A hundred and fifty years of development in the colonies saw the distinct growth of a varied class of customer and the dramatic shift in the distinction of cordwainer. By the later part of the eighteenth century, the cordwainer entered a period where he ‘farmed out’ the process of shoemaker to journeymen whereas he became master, merchant, employer, distributor, and controller of the market value of his product. .As his business increased to provide the needs of the customer classes, he increased his requirement for skilled laborers. Workshops expanded and took on the look of ‘factories’ where the larger number of materials, tools, and workers could be accommodated. The master would also supply journeymen with materials to make the various stages of shoes in their home to be delivered to the master.

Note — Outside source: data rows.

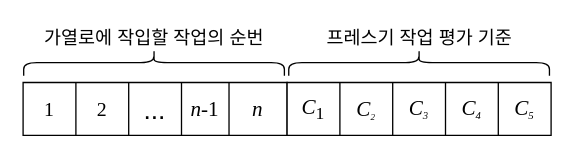
The draw.io diagram 새새새새샛새새해.drawio in seheeP/statistic, before the edit. Source tidied: cells renumbered, new cells numbered last; positions are measured from the earlier drawing's top-left corner, leaving out a move shared by most shapes. Both pictures are drawn from the tidied source at 132%, with x=0, y=0 at pixel (21, -69).
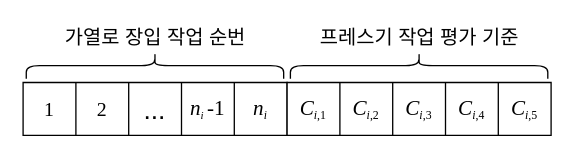
The same page after the edit.

Commit message (it also covers changes not shown here):
Update 새새새새샛새새해.drawio

What changed in the source:
```diff
@@
 <mxGraphModel>
   <root>
     <mxCell id="0" />
     <mxCell id="1" parent="0" />
     <mxCell id="2" style="shape=table;html=1;whiteSpace=wrap;startSize=0;childLayout=tableLayout;rounded=1;sketch=0;fontSize=16;" parent="1" vertex="1">
       <mxGeometry x="1" y="114" width="200" height="40" as="geometry" />
     </mxCell>
     <mxCell id="3" style="shape=partialRectangle;html=1;whiteSpace=wrap;fillColor=none;top=0;left=0;bottom=0;right=0;" parent="2" vertex="1">
       <mxGeometry width="200" height="40" as="geometry" />
     </mxCell>
     <mxCell id="4" value="&lt;font style=&quot;font-size: 15px&quot; face=&quot;Times New Roman&quot;&gt;1&lt;/font&gt;" style="shape=partialRectangle;html=1;whiteSpace=wrap;fillColor=none;top=0;left=0;bottom=0;right=0;overflow=hidden;" parent="3" vertex="1">
       <mxGeometry width="40" height="40" as="geometry" />
     </mxCell>
     <mxCell id="5" value="&lt;font size=&quot;1&quot; face=&quot;Times New Roman&quot;&gt;&lt;span style=&quot;font-weight: normal ; font-size: 15px&quot;&gt;2&lt;/span&gt;&lt;/font&gt;" style="shape=partialRectangle;html=1;whiteSpace=wrap;fillColor=none;top=0;left=0;bottom=0;right=0;overflow=hidden;fontStyle=1;" parent="3" vertex="1">
       <mxGeometry x="40" width="40" height="40" as="geometry" />
     </mxCell>
     <mxCell id="6" value="&lt;font style=&quot;font-size: 20px&quot;&gt;...&lt;/font&gt;" style="shape=partialRectangle;html=1;whiteSpace=wrap;fillColor=none;top=0;left=0;bottom=0;right=0;overflow=hidden;" parent="3" vertex="1">
       <mxGeometry x="80" width="40" height="40" as="geometry" />
     </mxCell>
-    <mxCell id="7" value="&lt;font face=&quot;Times New Roman&quot; style=&quot;font-size: 16px&quot;&gt;&lt;span&gt;&lt;i&gt;n-&lt;/i&gt;1&lt;/span&gt;&lt;/font&gt;" style="shape=partialRectangle;html=1;whiteSpace=wrap;fillColor=none;top=0;left=0;bottom=0;right=0;overflow=hidden;" parent="3" vertex="1">
-      <mxGeometry x="120" width="36" height="40" as="geometry" />
+    <mxCell id="7" value="&lt;font face=&quot;Times New Roman&quot;&gt;&lt;span style=&quot;font-style: italic ; font-size: 16px&quot;&gt;n&lt;/span&gt;&lt;span style=&quot;font-style: italic&quot;&gt;&lt;font size=&quot;1&quot;&gt;&lt;sub&gt;i&lt;/sub&gt;&lt;/font&gt;&lt;/span&gt;&lt;sub&gt;&amp;nbsp;&lt;/sub&gt;&lt;span style=&quot;font-size: 16px&quot;&gt;-1&lt;/span&gt;&lt;/font&gt;" style="shape=partialRectangle;html=1;whiteSpace=wrap;fillColor=none;top=0;left=0;bottom=0;right=0;overflow=hidden;" parent="3" vertex="1">
+      <mxGeometry x="120" width="40" height="40" as="geometry" />
     </mxCell>
-    <mxCell id="8" value="&lt;font style=&quot;font-size: 16px&quot; face=&quot;Times New Roman&quot;&gt;&lt;i&gt;n&lt;/i&gt;&lt;/font&gt;" style="shape=partialRectangle;html=1;whiteSpace=wrap;fillColor=none;top=0;left=0;bottom=0;right=0;overflow=hidden;" parent="3" vertex="1">
-      <mxGeometry x="156" width="44" height="40" as="geometry" />
+    <mxCell id="8" value="&lt;font face=&quot;Times New Roman&quot;&gt;&lt;i style=&quot;font-size: 16px&quot;&gt;n&lt;/i&gt;&lt;sub&gt;&lt;font style=&quot;font-size: 9px&quot;&gt;&lt;i&gt;i&lt;/i&gt;&lt;/font&gt;&lt;/sub&gt;&lt;/font&gt;" style="shape=partialRectangle;html=1;whiteSpace=wrap;fillColor=none;top=0;left=0;bottom=0;right=0;overflow=hidden;" parent="3" vertex="1">
+      <mxGeometry x="160" width="40" height="40" as="geometry" />
     </mxCell>
-    <mxCell id="9" style="shape=table;html=1;whiteSpace=wrap;startSize=0;childLayout=tableLayout;rounded=1;sketch=0;fontSize=16;" parent="1" vertex="1">
-      <mxGeometry x="201" y="114" width="200" height="40" as="geometry" />
-    </mxCell>
-    <mxCell id="10" style="shape=partialRectangle;html=1;whiteSpace=wrap;fillColor=none;top=0;left=0;bottom=0;right=0;fontFamily=Times New Roman;" parent="9" vertex="1">
-      <mxGeometry width="200" height="40" as="geometry" />
-    </mxCell>
-    <mxCell id="11" value="&lt;font face=&quot;Times New Roman&quot; style=&quot;font-size: 16px&quot;&gt;&lt;i&gt;C&lt;/i&gt;&lt;sub&gt;1&lt;/sub&gt;&lt;/font&gt;" style="shape=partialRectangle;html=1;whiteSpace=wrap;fillColor=none;top=0;left=0;bottom=0;right=0;overflow=hidden;" parent="10" vertex="1">
-      <mxGeometry width="40" height="40" as="geometry" />
-    </mxCell>
-    <mxCell id="12" value="&lt;i style=&quot;font-family: &amp;#34;times new roman&amp;#34; ; font-size: 16px ; font-weight: 400&quot;&gt;C&lt;/i&gt;&lt;i style=&quot;font-family: &amp;#34;times new roman&amp;#34; ; font-weight: 400 ; font-size: 8.33333px&quot;&gt;&lt;sub&gt;2&lt;/sub&gt;&lt;/i&gt;" style="shape=partialRectangle;html=1;whiteSpace=wrap;fillColor=none;top=0;left=0;bottom=0;right=0;overflow=hidden;fontStyle=1;" parent="10" vertex="1">
-      <mxGeometry x="40" width="40" height="40" as="geometry" />
-    </mxCell>
-    <mxCell id="13" value="&lt;i style=&quot;font-family: &amp;#34;times new roman&amp;#34; ; font-size: 16px&quot;&gt;C&lt;/i&gt;&lt;i style=&quot;font-family: &amp;#34;times new roman&amp;#34; ; font-size: 10px&quot;&gt;&lt;sub&gt;3&lt;/sub&gt;&lt;/i&gt;" style="shape=partialRectangle;html=1;whiteSpace=wrap;fillColor=none;top=0;left=0;bottom=0;right=0;overflow=hidden;" parent="10" vertex="1">
-      <mxGeometry x="80" width="40" height="40" as="geometry" />
-    </mxCell>
-    <mxCell id="14" value="&lt;i style=&quot;font-family: &amp;#34;times new roman&amp;#34; ; font-size: 16px&quot;&gt;C&lt;/i&gt;&lt;i style=&quot;font-family: &amp;#34;times new roman&amp;#34; ; font-size: 10px&quot;&gt;&lt;sub&gt;4&lt;/sub&gt;&lt;/i&gt;" style="shape=partialRectangle;html=1;whiteSpace=wrap;fillColor=none;top=0;left=0;bottom=0;right=0;overflow=hidden;" parent="10" vertex="1">
-      <mxGeometry x="120" width="40" height="40" as="geometry" />
-    </mxCell>
-    <mxCell id="15" value="&lt;i style=&quot;font-family: &amp;#34;times new roman&amp;#34; ; font-size: 16px&quot;&gt;C&lt;/i&gt;&lt;i style=&quot;font-family: &amp;#34;times new roman&amp;#34; ; font-size: 10px&quot;&gt;&lt;sub&gt;5&lt;/sub&gt;&lt;/i&gt;" style="shape=partialRectangle;html=1;whiteSpace=wrap;fillColor=none;top=0;left=0;bottom=0;right=0;overflow=hidden;" parent="10" vertex="1">
-      <mxGeometry x="160" width="40" height="40" as="geometry" />
-    </mxCell>
-    <mxCell id="16" style="shape=curlyBracket;whiteSpace=wrap;html=1;rounded=1;flipH=1;fontFamily=Times New Roman;fontSize=16;rotation=-90;" parent="1" vertex="1">
-      <mxGeometry x="90.2" y="0.2" width="20" height="197.5" as="geometry" />
-    </mxCell>
     <mxCell id="17" style="shape=curlyBracket;whiteSpace=wrap;html=1;rounded=1;flipH=1;fontFamily=Times New Roman;fontSize=16;rotation=-90;" parent="1" vertex="1">
-      <mxGeometry x="291" y="0.2" width="20" height="197.5" as="geometry" />
+      <mxGeometry x="291" y="3.7" width="20" height="195" as="geometry" />
     </mxCell>
-    <mxCell id="18" value="&lt;font style=&quot;background-color: rgb(255 , 255 , 255)&quot;&gt;&lt;font style=&quot;font-size: 14px&quot;&gt;가열로에 작입할 작업의 순번&lt;/font&gt;&lt;br&gt;&lt;/font&gt;" style="text;html=1;align=center;verticalAlign=middle;strokeColor=none;fillColor=none;fontSize=15;" parent="1" vertex="1">
-      <mxGeometry x="0.2" y="69" width="200" height="20" as="geometry" />
+    <mxCell id="18" value="&lt;font&gt;&lt;font style=&quot;background-color: rgb(255 , 255 , 255) ; font-size: 15px&quot;&gt;가열로 장입 작업 순번&lt;/font&gt;&lt;br&gt;&lt;/font&gt;" style="text;html=1;align=center;verticalAlign=middle;strokeColor=none;fillColor=none;fontSize=15;" parent="1" vertex="1">
+      <mxGeometry x="20.9" y="69" width="160" height="20" as="geometry" />
     </mxCell>
-    <mxCell id="19" value="&lt;font style=&quot;background-color: rgb(255 , 255 , 255)&quot;&gt;&lt;font style=&quot;font-size: 14px&quot;&gt;프레스기 작업 평가 기준&lt;/font&gt;&lt;br&gt;&lt;/font&gt;" style="text;html=1;align=center;verticalAlign=middle;strokeColor=none;fillColor=none;fontSize=15;" parent="1" vertex="1">
-      <mxGeometry x="216" y="69" width="170" height="20" as="geometry" />
+    <mxCell id="19" value="&lt;font&gt;&lt;font style=&quot;background-color: rgb(255 , 255 , 255) ; font-size: 15px&quot;&gt;프레스기 작업 평가 기준&lt;/font&gt;&lt;br&gt;&lt;/font&gt;" style="text;html=1;align=center;verticalAlign=middle;strokeColor=none;fillColor=none;fontSize=15;" parent="1" vertex="1">
+      <mxGeometry x="211" y="69" width="180" height="20" as="geometry" />
     </mxCell>
+    <mxCell id="9" style="shape=table;html=1;whiteSpace=wrap;startSize=0;childLayout=tableLayout;rounded=1;sketch=0;fontSize=16;" parent="1" vertex="1">
+      <mxGeometry x="201" y="114" width="200" height="40" as="geometry" />
+    </mxCell>
+    <mxCell id="10" style="shape=partialRectangle;html=1;whiteSpace=wrap;fillColor=none;top=0;left=0;bottom=0;right=0;fontFamily=Times New Roman;" parent="9" vertex="1">
+      <mxGeometry width="200" height="40" as="geometry" />
+    </mxCell>
+    <mxCell id="20" value="&lt;font face=&quot;Times New Roman&quot;&gt;&lt;i style=&quot;font-size: 16px&quot;&gt;C&lt;/i&gt;&lt;sub&gt;&lt;font style=&quot;font-size: 9px&quot;&gt;&lt;i&gt;i&lt;/i&gt;&lt;/font&gt;&lt;/sub&gt;&lt;sub&gt;&lt;font style=&quot;font-size: 9px&quot;&gt;,1&lt;/font&gt;&lt;/sub&gt;&lt;/font&gt;" style="shape=partialRectangle;html=1;whiteSpace=wrap;fillColor=none;top=0;left=0;bottom=0;right=0;overflow=hidden;" parent="10" vertex="1">
+      <mxGeometry width="40" height="40" as="geometry" />
+    </mxCell>
+    <mxCell id="21" value="&lt;i style=&quot;font-family: &amp;#34;times new roman&amp;#34; ; font-weight: 400 ; font-size: 16px&quot;&gt;C&lt;/i&gt;&lt;sub style=&quot;font-family: &amp;#34;times new roman&amp;#34; ; font-weight: 400&quot;&gt;&lt;font style=&quot;font-size: 9px&quot;&gt;&lt;i&gt;i&lt;/i&gt;,2&lt;/font&gt;&lt;/sub&gt;" style="shape=partialRectangle;html=1;whiteSpace=wrap;fillColor=none;top=0;left=0;bottom=0;right=0;overflow=hidden;fontStyle=1;" parent="10" vertex="1">
+      <mxGeometry x="40" width="40" height="40" as="geometry" />
+    </mxCell>
+    <mxCell id="22" value="&lt;i style=&quot;font-family: &amp;#34;times new roman&amp;#34; ; font-size: 16px&quot;&gt;C&lt;/i&gt;&lt;sub style=&quot;font-family: &amp;#34;times new roman&amp;#34;&quot;&gt;&lt;font style=&quot;font-size: 9px&quot;&gt;&lt;i&gt;i&lt;/i&gt;,3&lt;/font&gt;&lt;/sub&gt;" style="shape=partialRectangle;html=1;whiteSpace=wrap;fillColor=none;top=0;left=0;bottom=0;right=0;overflow=hidden;" parent="10" vertex="1">
+      <mxGeometry x="80" width="40" height="40" as="geometry" />
+    </mxCell>
+    <mxCell id="23" value="&lt;i style=&quot;font-family: &amp;#34;times new roman&amp;#34; ; font-size: 16px&quot;&gt;C&lt;/i&gt;&lt;sub style=&quot;font-family: &amp;#34;times new roman&amp;#34;&quot;&gt;&lt;font style=&quot;font-size: 9px&quot;&gt;&lt;i&gt;i&lt;/i&gt;,4&lt;/font&gt;&lt;/sub&gt;" style="shape=partialRectangle;html=1;whiteSpace=wrap;fillColor=none;top=0;left=0;bottom=0;right=0;overflow=hidden;" parent="10" vertex="1">
+      <mxGeometry x="120" width="40" height="40" as="geometry" />
+    </mxCell>
+    <mxCell id="24" value="&lt;i style=&quot;font-family: &amp;#34;times new roman&amp;#34; ; font-size: 16px&quot;&gt;C&lt;/i&gt;&lt;sub style=&quot;font-family: &amp;#34;times new roman&amp;#34;&quot;&gt;&lt;font style=&quot;font-size: 9px&quot;&gt;&lt;i&gt;i&lt;/i&gt;,5&lt;/font&gt;&lt;/sub&gt;" style="shape=partialRectangle;html=1;whiteSpace=wrap;fillColor=none;top=0;left=0;bottom=0;right=0;overflow=hidden;" parent="10" vertex="1">
+      <mxGeometry x="160" width="40" height="40" as="geometry" />
+    </mxCell>
+    <mxCell id="25" style="shape=curlyBracket;whiteSpace=wrap;html=1;rounded=1;flipH=1;fontFamily=Times New Roman;fontSize=16;rotation=-90;" parent="1" vertex="1">
+      <mxGeometry x="90.9" y="3.7" width="20" height="195" as="geometry" />
+    </mxCell>
   </root>
 </mxGraphModel>
```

Bespoke work, the crown of modern capitalism and yet similar to the first custom market of the Boston gild, now differentiated as the market offered to the wealthy for the highest quality of work at the highest level of competition. Shop work became the retail market of less particular customers at a wider but lower level of competition and quality. Order work was the wholesale market made possible by improved means of transportation and foreign demands. It was a lower level of strenuous competition and indifferent quality. Finally market work was the cheap work sold in the public market – indicating the poorest class of customers and consequently the lowest level of competition. It did at times undermine the shop work and, to a lesser degree, the order work level, but never the bespoke level. It was the widening of these markets with their lower levels of competition and quality, but without any changes in the instruments of production, that destroyed the primitive identity of master and journeyman cordwainers and split their community of interest into the modern alignment of employers’ association and trade unions.*
Saint Crispin Day, a day of feast, traditionally celebrated throughout Europe on October 25, is in honor of the 3rd century cordwainers Crispin and Crispinian, patron saints of cobblers, tanners, and leather workers. Twin brothers, they fled from persecution for their faith ending up in Soissons, where they preched Christianity to the Gauls and made shoes by night.
Left & Right Shoes: Not until the mid-nineteenth century, did shoes begin to be manufactured with a right and left shoe. In 1828, a foreman at the Springfield Armory in Massachusetts, named Thomas Blanchard (1788-1864), developed a lathe for the manufacture of gun stocks. A Philadelphia shoemaker, when observing the lathe, thought it ideal for making shoe lasts. He discover that by reversing the cam which guided the cutter, a mirror image could be produced. Since a wooden last is gouged by multiple tack holes in a few hundred uses, there was a constant demand for new lasts. The new lasts were soon made in left and right. By 1841, the American military was using left and right shoes. The general public soon followed their demand for the same. Blanchard is widely recognized for inventing the major technological innovation known as ‘interchangeable parts.’ He also designed and made the first automobile. It ran on steam which he called a ‘horseless carriage.’
* Commons, American Shoemakers 1648 – 1895, pp. 49-50
Andrews, Charles M. Colonial Folkway., A Chronicle of Colonial Life in the Rein of the Georges, Vol. 9. 1919: Yale University Press, New Haven, CN.
Commons, John R. American Shoemakers, 1648-1895, A Sketch of Industrial Evolution. The Quarterly Journal of Economics, Vol. 24, No. 1 (Nov. 1909), pp. 39-84.
Earle, Alice Morse. Home Life in Colonial Days. 1917: The Macmillan Company, New York, NY.
Gannon, Fred A. A Short History of American Shoemaking. 1912: Newcomb & Gauss, Salem, MA.
Winks, William Edwards. Lives of Illustrious Shoemakers. 1882: Sampson, Low, Marston & Co., London, UK.
Wright, Thomas. The Romance of the Shoe, Being the History of Shoemaking. 1922: C.J. Farncombe & Sons, London, UK.
Young, Alfred F. The Shoemaker and the Tea Party: Memory and the American Revolution. 1999: Beacon Press, Boston, MA.